Keep meaning to read Himes. Have at least tried the others.

Chris said...

A lot of his books aren't crime fiction. He started out writing in a similar vein to Richard Wright, Ralph Ellison, James Baldwin, etc.

However, the American literary establishment was only going to pay serious attention to one or two black writers at a time. The slots were already filled. Himes wasn't getting any traction, in spite of some prominent champions.

So living in France, he got an offer to write "Policiers," and he turned out to have a real knack for it. As is the case with a lot of series characters, Grave Digger and Coffin Ed start out as supporting characters in the first book, but they kept coming back, for a total of eight. (Plus the last one that wasn't published in Himes' lifetime). The books, true to their name, all take place pretty much entirely within the boundaries of Harlem.

Nine crime novels isn't very prolific, by the standards of this genre (22 books total, including his two volume memoirs)--but he has no superiors in it. It can be questioned whether he has equals. As Westlake once put it, "The only Sixties mysteries with any merit at all were written in the Fifties by Chester Himes." Westlake wrote at least half of his best novels in the 60's. So that's a very large statement to make. Granted, this was in a mock-interview he conducted of his various pseudonyms, so it needn't be taken 100% literally. Still quite sincere in the compliment being given.

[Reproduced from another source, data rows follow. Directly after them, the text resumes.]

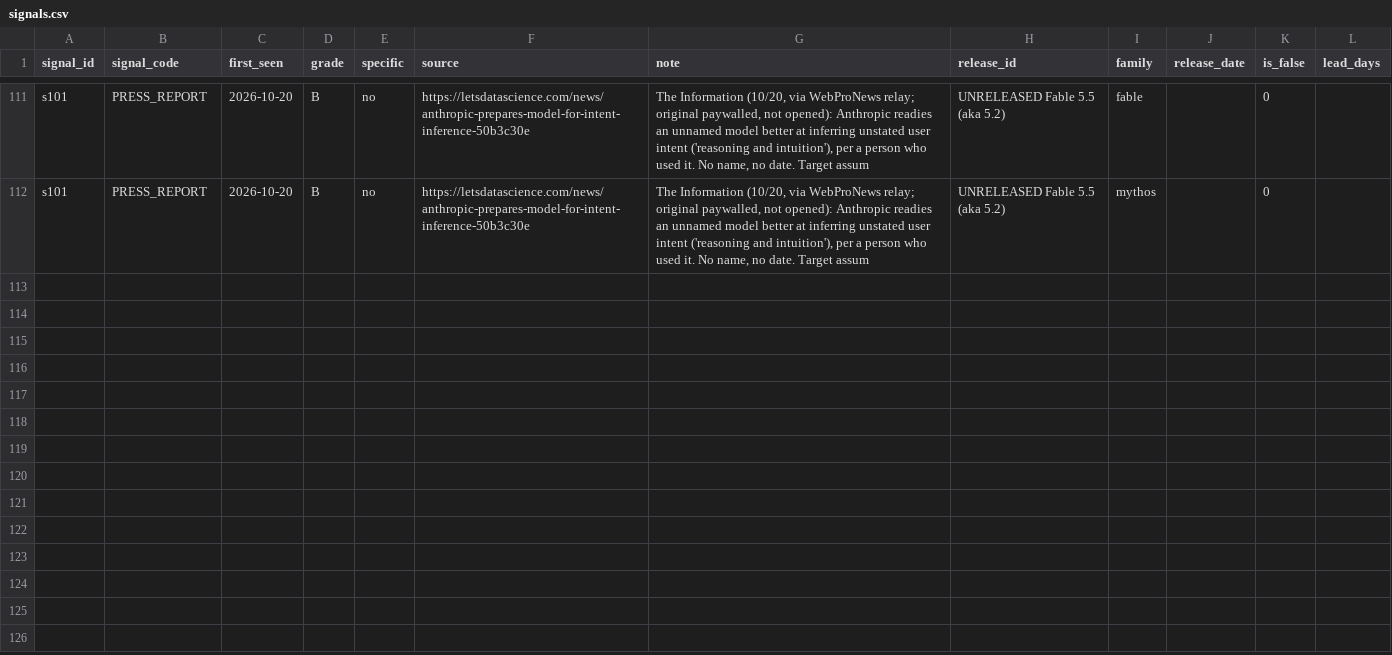
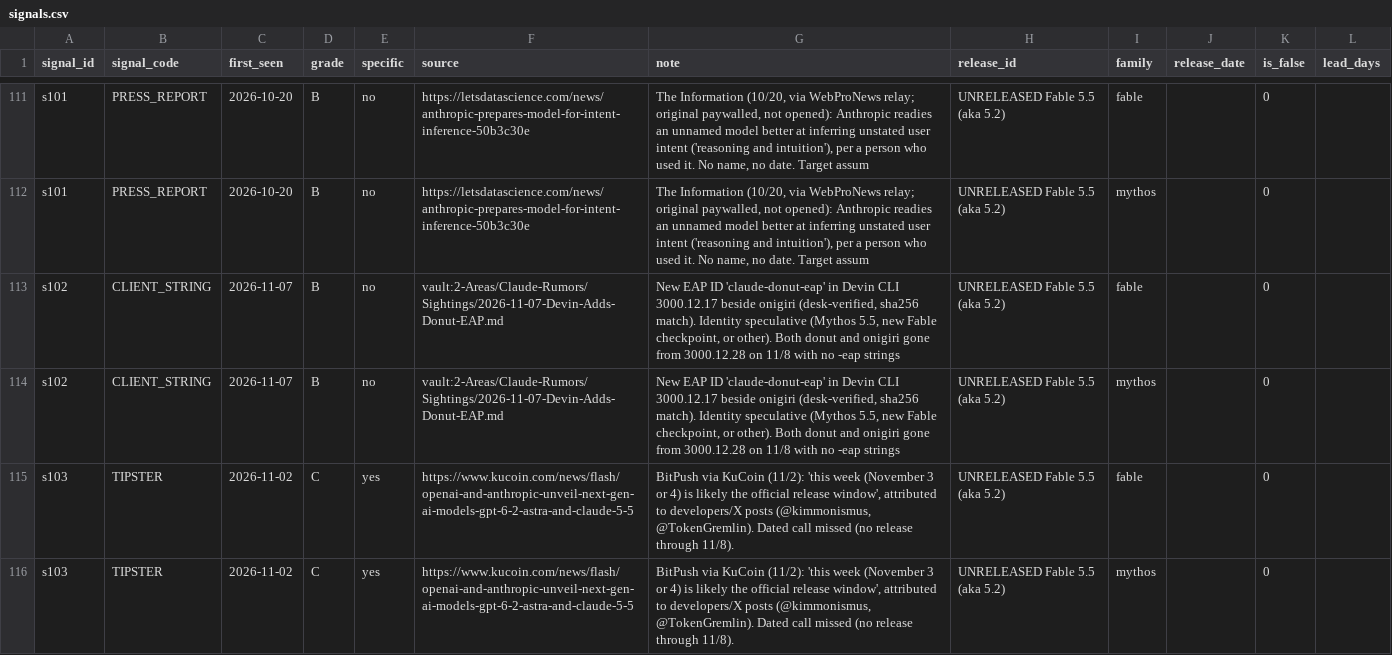
Before and after one commit to JacobBrooke95/Claude-Model-Guide, a CSV file: forecast/data/signals.csv, drawn as a sheet; only a part is shown, gaps mark what is left out; the diff names each change by its address in the sheet, - before the commit and + after, or states it on an @@ line.

```diff
--- a/forecast/data/signals.csv
+++ b/forecast/data/signals.csv
+row 113: s102 | CLIENT_STRING | 2026-11-07 | B | no | vault:2-Areas/Claude-Rumors/Sightings/2026-11-07-Devin-Adds-Donut-EAP.md | New EAP ID 'claude-donut-eap' in Devin CLI 3000.12.17 beside onigiri (desk-verified, sha256 match). Identity speculative (Mythos 5.5, new Fable checkpoint, or other). Both donut and onigiri gone from 3000.12.28 on 11/8 with no -eap strings | UNRELEASED Fable 5.5 (aka 5.2) | fable |  | 0
+row 114: s102 | CLIENT_STRING | 2026-11-07 | B | no | vault:2-Areas/Claude-Rumors/Sightings/2026-11-07-Devin-Adds-Donut-EAP.md | New EAP ID 'claude-donut-eap' in Devin CLI 3000.12.17 beside onigiri (desk-verified, sha256 match). Identity speculative (Mythos 5.5, new Fable checkpoint, or other). Both donut and onigiri gone from 3000.12.28 on 11/8 with no -eap strings | UNRELEASED Fable 5.5 (aka 5.2) | mythos |  | 0
+row 115: s103 | TIPSTER | 2026-11-02 | C | yes | https://www.kucoin.com/news/flash/openai-and-anthropic-unveil-next-gen-ai-models-gpt-6-2-astra-and-claude-5-5 | BitPush via KuCoin (11/2): 'this week (November 3 or 4) is likely the official release window', attributed to developers/X posts (@kimmonismus, @TokenGremlin). Dated call missed (no release through 11/8). | UNRELEASED Fable 5.5 (aka 5.2) | fable |  | 0
+row 116: s103 | TIPSTER | 2026-11-02 | C | yes | https://www.kucoin.com/news/flash/openai-and-anthropic-unveil-next-gen-ai-models-gpt-6-2-astra-and-claude-5-5 | BitPush via KuCoin (11/2): 'this week (November 3 or 4) is likely the official release window', attributed to developers/X posts (@kimmonismus, @TokenGremlin). Dated call missed (no release through 11/8). | UNRELEASED Fable 5.5 (aka 5.2) | mythos |  | 0
```
Also changed, not shown: forecast/data/raw/signals_research.csv, forecast/forecast_log.csv, 7 other files.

Willeford also admired the hell out of Himes. And Patricia Highsmith knew him socially, from a time they both lived in an artists' retreat. I would not go so far as to say they were friends. Neither was easy to get along with. A lot of jagged edges sticking out.

What they all had in common was that they took a genre meant for light entertainment, and kept finding ways to expand on it. While still being damned entertaining.